Swiss Light Source
The Swiss Light Source (SLS) at the Paul Scherrer Institut houses a machine called a synchrotron that produces extremely bright light for scientific research. In designing the SLS, a high priority was given to quality (high brightness), flexibility (wide wavelength spectrum) and stability (very stable temperature conditions) of the primary electron beam and the secondary photon beams. It acts both as a giant microscope and as a multi-coloured micro-spotlight. It allows researchers from industry and academia to delve into previously unexplored reaches of science: for example, it can be used to decode the structure of proteins or to investigate the characteristics of superconductors – and all this happens at sizes down to one millionth of a millimetre!
bird's eye view of PSI with the SLS in front
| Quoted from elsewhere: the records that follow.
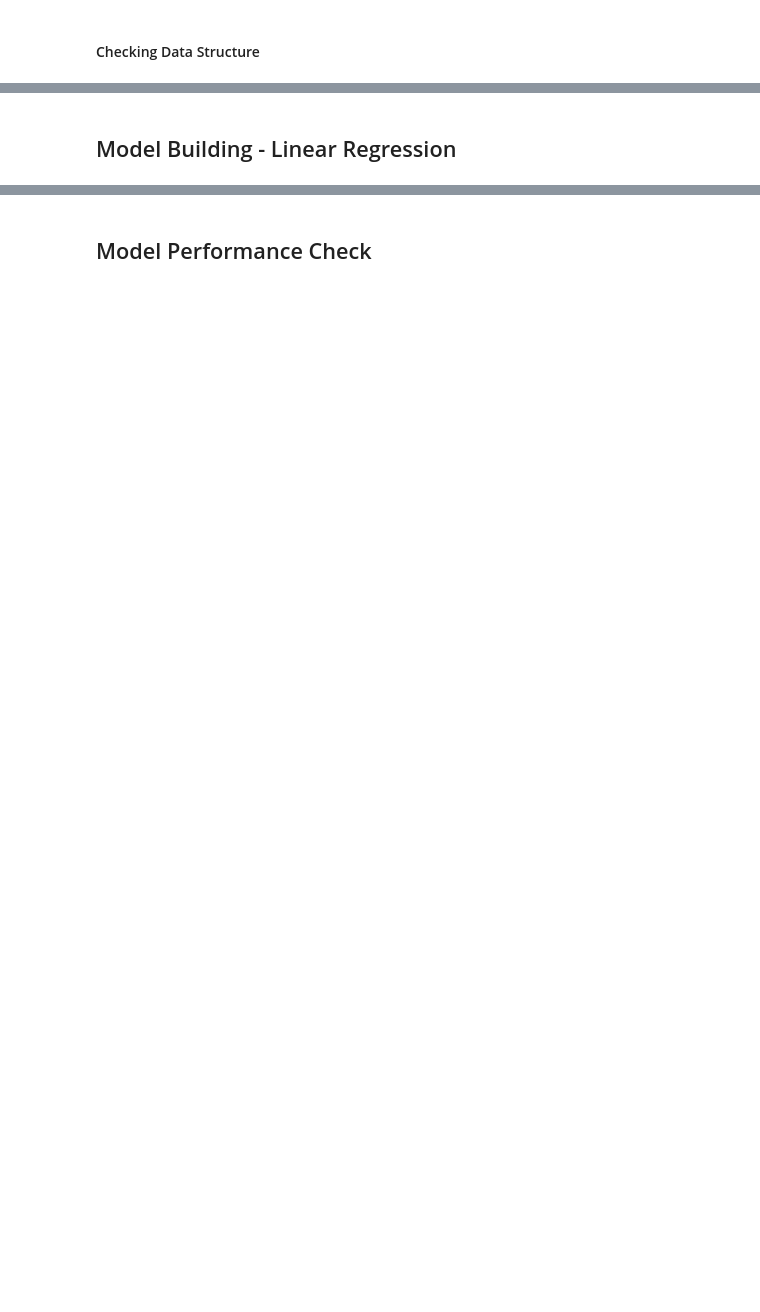
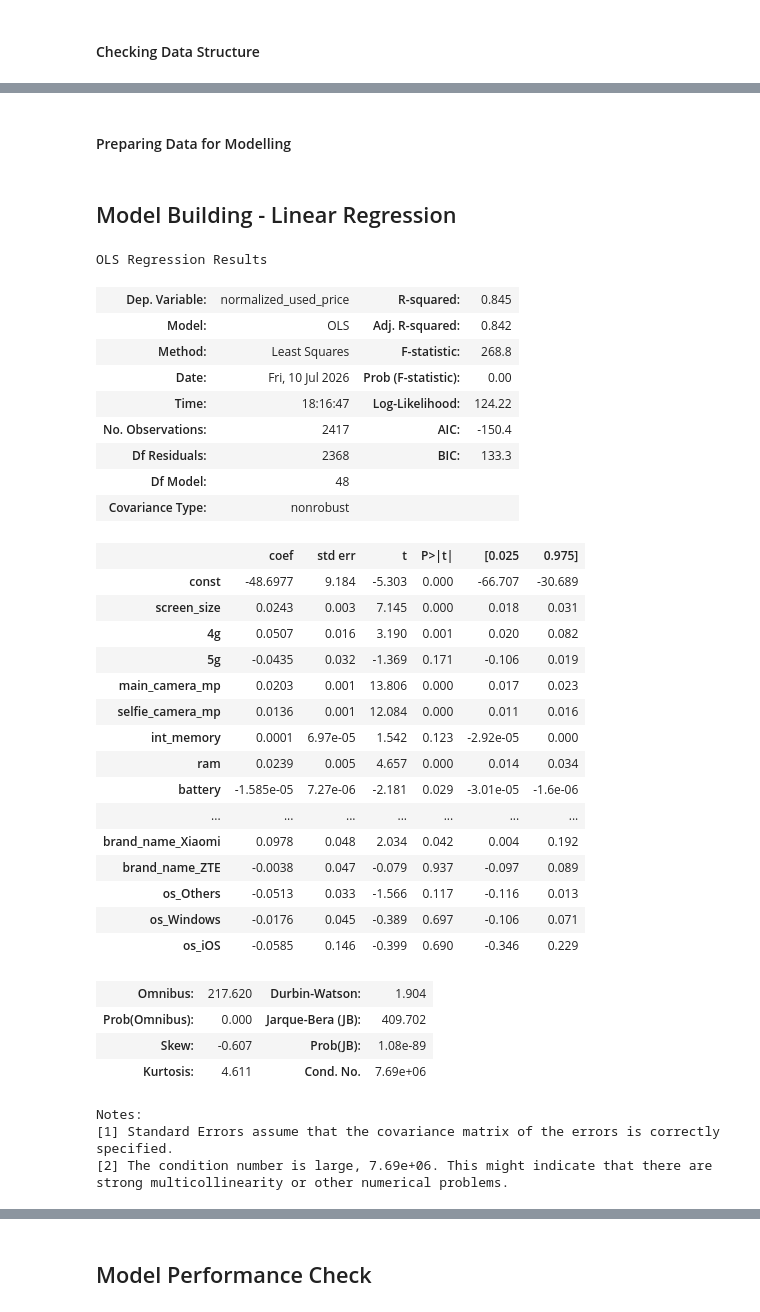
Before and after one commit to Irene-coder-dot/Recell-Refurbished-smartphones, a Jupyter notebook: ReCell_Project_Learner_Notebook_FullCode.ipynb, the cells around one changed output, grey strips where cells are left out. Cells and saved outputs as stored; diff of their text form; code cells hidden in the pictures; blank space fills up the shorter version.

```diff
--- a/ReCell_Project_Learner_Notebook_FullCode.ipynb
+++ b/ReCell_Project_Learner_Notebook_FullCode.ipynb
@@ -764,0 +760,2 @@ The binary 4g and 5g variables were verified and converted to numeric format to
+# %% [markdown]
+#### Preparing Data for Modelling
@@ -765,2 +784,42 @@ The binary 4g and 5g variables were verified and converted to numeric format to
 # %% [markdown]
 ## Model Building - Linear Regression
+# %%
+# Fit the Model
+model = sm.OLS(y_train, X_train).fit()
+
+model.summary()
+# %% [output]
+OLS Regression Results
+| Dep. Variable: | normalized_used_price | R-squared: | 0.845 |
+| Model: | OLS | Adj. R-squared: | 0.842 |
+| Method: | Least Squares | F-statistic: | 268.8 |
+| Date: | Fri, 10 Jul 2026 | Prob (F-statistic): | 0.00 |
+| Time: | 18:16:47 | Log-Likelihood: | 124.22 |
+| No. Observations: | 2417 | AIC: | -150.4 |
+| Df Residuals: | 2368 | BIC: | 133.3 |
+| Df Model: | 48 |  |  |
+| Covariance Type: | nonrobust |  |  |
+|  | coef | std err | t | P>|t| | [0.025 | 0.975] |
+| const | -48.6977 | 9.184 | -5.303 | 0.000 | -66.707 | -30.689 |
+| screen_size | 0.0243 | 0.003 | 7.145 | 0.000 | 0.018 | 0.031 |
+| 4g | 0.0507 | 0.016 | 3.190 | 0.001 | 0.020 | 0.082 |
+| 5g | -0.0435 | 0.032 | -1.369 | 0.171 | -0.106 | 0.019 |
+| main_camera_mp | 0.0203 | 0.001 | 13.806 | 0.000 | 0.017 | 0.023 |
+| selfie_camera_mp | 0.0136 | 0.001 | 12.084 | 0.000 | 0.011 | 0.016 |
+| int_memory | 0.0001 | 6.97e-05 | 1.542 | 0.123 | -2.92e-05 | 0.000 |
+| ram | 0.0239 | 0.005 | 4.657 | 0.000 | 0.014 | 0.034 |
+| battery | -1.585e-05 | 7.27e-06 | -2.181 | 0.029 | -3.01e-05 | -1.6e-06 |
+| ... | ... | ... | ... | ... | ... | ... |
+| brand_name_Xiaomi | 0.0978 | 0.048 | 2.034 | 0.042 | 0.004 | 0.192 |
+| brand_name_ZTE | -0.0038 | 0.047 | -0.079 | 0.937 | -0.097 | 0.089 |
+| os_Others | -0.0513 | 0.033 | -1.566 | 0.117 | -0.116 | 0.013 |
+| os_Windows | -0.0176 | 0.045 | -0.389 | 0.697 | -0.106 | 0.071 |
+| os_iOS | -0.0585 | 0.146 | -0.399 | 0.690 | -0.346 | 0.229 |
+| Omnibus: | 217.620 | Durbin-Watson: | 1.904 |
+| Prob(Omnibus): | 0.000 | Jarque-Bera (JB): | 409.702 |
+| Skew: | -0.607 | Prob(JB): | 1.08e-89 |
+| Kurtosis: | 4.611 | Cond. No. | 7.69e+06 |
+Notes:
+[1] Standard Errors assume that the covariance matrix of the errors is correctly specified.
+[2] The condition number is large, 7.69e+06. This might indicate that there are
+strong multicollinearity or other numerical problems.
```
Also changed, not shown: parts of 43 cells of this notebook.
With an energy of 2.4 GeV, it provides photon beams of high brightness for research in materials science, biology and chemistry.